### [Try it]
Take down each entry exactly as written.
[Start of Attachment]
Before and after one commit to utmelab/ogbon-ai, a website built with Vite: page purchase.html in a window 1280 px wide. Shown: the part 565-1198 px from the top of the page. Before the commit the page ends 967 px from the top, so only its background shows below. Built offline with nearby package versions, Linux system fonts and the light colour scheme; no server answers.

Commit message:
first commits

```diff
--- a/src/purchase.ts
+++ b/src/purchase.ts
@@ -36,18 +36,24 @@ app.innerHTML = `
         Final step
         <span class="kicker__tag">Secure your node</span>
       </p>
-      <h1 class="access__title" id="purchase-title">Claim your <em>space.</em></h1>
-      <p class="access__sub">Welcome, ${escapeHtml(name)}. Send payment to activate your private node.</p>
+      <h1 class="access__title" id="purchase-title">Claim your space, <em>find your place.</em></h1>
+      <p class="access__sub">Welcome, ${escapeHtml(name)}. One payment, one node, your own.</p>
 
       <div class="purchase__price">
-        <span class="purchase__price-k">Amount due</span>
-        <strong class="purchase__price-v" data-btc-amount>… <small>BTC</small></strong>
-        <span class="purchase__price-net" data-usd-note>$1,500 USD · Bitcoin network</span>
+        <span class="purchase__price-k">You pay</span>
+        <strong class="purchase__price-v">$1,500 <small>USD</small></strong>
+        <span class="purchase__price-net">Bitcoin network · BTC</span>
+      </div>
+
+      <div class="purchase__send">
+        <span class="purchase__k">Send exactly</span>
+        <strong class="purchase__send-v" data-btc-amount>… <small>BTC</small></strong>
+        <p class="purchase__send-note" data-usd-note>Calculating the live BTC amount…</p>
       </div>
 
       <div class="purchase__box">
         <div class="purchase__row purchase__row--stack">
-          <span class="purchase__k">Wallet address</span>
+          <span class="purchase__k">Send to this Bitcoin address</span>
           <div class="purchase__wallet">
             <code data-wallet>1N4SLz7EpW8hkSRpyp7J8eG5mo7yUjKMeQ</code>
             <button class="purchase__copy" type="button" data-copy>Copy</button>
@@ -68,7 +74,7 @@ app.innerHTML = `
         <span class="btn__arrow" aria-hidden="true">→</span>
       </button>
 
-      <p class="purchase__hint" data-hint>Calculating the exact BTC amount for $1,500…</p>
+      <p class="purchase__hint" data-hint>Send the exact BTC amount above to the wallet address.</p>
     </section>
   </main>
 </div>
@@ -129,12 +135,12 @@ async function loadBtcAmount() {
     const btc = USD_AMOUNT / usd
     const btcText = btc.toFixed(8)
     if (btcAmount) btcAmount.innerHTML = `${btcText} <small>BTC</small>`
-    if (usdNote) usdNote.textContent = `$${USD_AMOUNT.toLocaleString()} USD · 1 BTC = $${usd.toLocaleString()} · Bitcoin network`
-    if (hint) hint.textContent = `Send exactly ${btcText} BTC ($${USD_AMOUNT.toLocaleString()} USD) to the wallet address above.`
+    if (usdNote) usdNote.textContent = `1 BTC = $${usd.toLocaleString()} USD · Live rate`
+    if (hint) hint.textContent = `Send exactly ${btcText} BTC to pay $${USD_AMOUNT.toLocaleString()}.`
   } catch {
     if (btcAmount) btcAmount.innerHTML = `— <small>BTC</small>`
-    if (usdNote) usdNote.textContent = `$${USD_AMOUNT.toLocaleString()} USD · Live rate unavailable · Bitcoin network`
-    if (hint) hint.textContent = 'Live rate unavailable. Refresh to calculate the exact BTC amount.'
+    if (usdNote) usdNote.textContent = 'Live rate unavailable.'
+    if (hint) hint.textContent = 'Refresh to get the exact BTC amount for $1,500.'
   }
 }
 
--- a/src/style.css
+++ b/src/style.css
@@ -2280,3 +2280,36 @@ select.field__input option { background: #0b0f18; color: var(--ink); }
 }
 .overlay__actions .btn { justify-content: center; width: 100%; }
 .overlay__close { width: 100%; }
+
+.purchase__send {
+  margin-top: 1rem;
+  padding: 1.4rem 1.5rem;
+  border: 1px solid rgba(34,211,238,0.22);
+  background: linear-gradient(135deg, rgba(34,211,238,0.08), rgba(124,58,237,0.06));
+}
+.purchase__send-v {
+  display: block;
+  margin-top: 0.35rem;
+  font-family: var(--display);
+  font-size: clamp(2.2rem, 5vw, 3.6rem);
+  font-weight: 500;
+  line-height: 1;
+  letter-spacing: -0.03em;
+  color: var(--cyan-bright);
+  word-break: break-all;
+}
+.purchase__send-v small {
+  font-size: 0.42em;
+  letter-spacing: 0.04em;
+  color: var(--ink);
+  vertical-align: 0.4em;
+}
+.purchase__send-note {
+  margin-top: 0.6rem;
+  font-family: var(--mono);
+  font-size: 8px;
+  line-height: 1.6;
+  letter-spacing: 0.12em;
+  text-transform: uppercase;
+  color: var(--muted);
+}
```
[End of Attachment]
### [Task answer]
Before and after one commit to utmelab/ogbon-ai, a website built with Vite: page purchase.html in a window 1280 px wide. Shown: the part 565-1198 px from the top of the page. Before the commit the page ends 967 px from the top, so only its background shows below. Built offline with nearby package versions, Linux system fonts and the light colour scheme; no server answers.

Commit message:
first commits

```diff
--- a/src/purchase.ts
+++ b/src/purchase.ts
@@ -36,18 +36,24 @@ app.innerHTML = `
         Final step
         <span class="kicker__tag">Secure your node</span>
       </p>
-      <h1 class="access__title" id="purchase-title">Claim your <em>space.</em></h1>
-      <p class="access__sub">Welcome, ${escapeHtml(name)}. Send payment to activate your private node.</p>
+      <h1 class="access__title" id="purchase-title">Claim your space, <em>find your place.</em></h1>
+      <p class="access__sub">Welcome, ${escapeHtml(name)}. One payment, one node, your own.</p>
 
       <div class="purchase__price">
-        <span class="purchase__price-k">Amount due</span>
-        <strong class="purchase__price-v" data-btc-amount>… <small>BTC</small></strong>
-        <span class="purchase__price-net" data-usd-note>$1,500 USD · Bitcoin network</span>
+        <span class="purchase__price-k">You pay</span>
+        <strong class="purchase__price-v">$1,500 <small>USD</small></strong>
+        <span class="purchase__price-net">Bitcoin network · BTC</span>
+      </div>
+
+      <div class="purchase__send">
+        <span class="purchase__k">Send exactly</span>
+        <strong class="purchase__send-v" data-btc-amount>… <small>BTC</small></strong>
+        <p class="purchase__send-note" data-usd-note>Calculating the live BTC amount…</p>
       </div>
 
       <div class="purchase__box">
         <div class="purchase__row purchase__row--stack">
-          <span class="purchase__k">Wallet address</span>
+          <span class="purchase__k">Send to this Bitcoin address</span>
           <div class="purchase__wallet">
             <code data-wallet>1N4SLz7EpW8hkSRpyp7J8eG5mo7yUjKMeQ</code>
             <button class="purchase__copy" type="button" data-copy>Copy</button>
@@ -68,7 +74,7 @@ app.innerHTML = `
         <span class="btn__arrow" aria-hidden="true">→</span>
       </button>
 
-      <p class="purchase__hint" data-hint>Calculating the exact BTC amount for $1,500…</p>
+      <p class="purchase__hint" data-hint>Send the exact BTC amount above to the wallet address.</p>
     </section>
   </main>
 </div>
@@ -129,12 +135,12 @@ async function loadBtcAmount() {
     const btc = USD_AMOUNT / usd
     const btcText = btc.toFixed(8)
     if (btcAmount) btcAmount.innerHTML = `${btcText} <small>BTC</small>`
-    if (usdNote) usdNote.textContent = `$${USD_AMOUNT.toLocaleString()} USD · 1 BTC = $${usd.toLocaleString()} · Bitcoin network`
-    if (hint) hint.textContent = `Send exactly ${btcText} BTC ($${USD_AMOUNT.toLocaleString()} USD) to the wallet address above.`
+    if (usdNote) usdNote.textContent = `1 BTC = $${usd.toLocaleString()} USD · Live rate`
+    if (hint) hint.textContent = `Send exactly ${btcText} BTC to pay $${USD_AMOUNT.toLocaleString()}.`
   } catch {
     if (btcAmount) btcAmount.innerHTML = `— <small>BTC</small>`
-    if (usdNote) usdNote.textContent = `$${USD_AMOUNT.toLocaleString()} USD · Live rate unavailable · Bitcoin network`
-    if (hint) hint.textContent = 'Live rate unavailable. Refresh to calculate the exact BTC amount.'
+    if (usdNote) usdNote.textContent = 'Live rate unavailable.'
+    if (hint) hint.textContent = 'Refresh to get the exact BTC amount for $1,500.'
   }
 }
 
--- a/src/style.css
+++ b/src/style.css
@@ -2280,3 +2280,36 @@ select.field__input option { background: #0b0f18; color: var(--ink); }
 }
 .overlay__actions .btn { justify-content: center; width: 100%; }
 .overlay__close { width: 100%; }
+
+.purchase__send {
+  margin-top: 1rem;
+  padding: 1.4rem 1.5rem;
+  border: 1px solid rgba(34,211,238,0.22);
+  background: linear-gradient(135deg, rgba(34,211,238,0.08), rgba(124,58,237,0.06));
+}
+.purchase__send-v {
+  display: block;
+  margin-top: 0.35rem;
+  font-family: var(--display);
+  font-size: clamp(2.2rem, 5vw, 3.6rem);
+  font-weight: 500;
+  line-height: 1;
+  letter-spacing: -0.03em;
+  color: var(--cyan-bright);
+  word-break: break-all;
+}
+.purchase__send-v small {
+  font-size: 0.42em;
+  letter-spacing: 0.04em;
+  color: var(--ink);
+  vertical-align: 0.4em;
+}
+.purchase__send-note {
+  margin-top: 0.6rem;
+  font-family: var(--mono);
+  font-size: 8px;
+  line-height: 1.6;
+  letter-spacing: 0.12em;
+  text-transform: uppercase;
+  color: var(--muted);
+}
```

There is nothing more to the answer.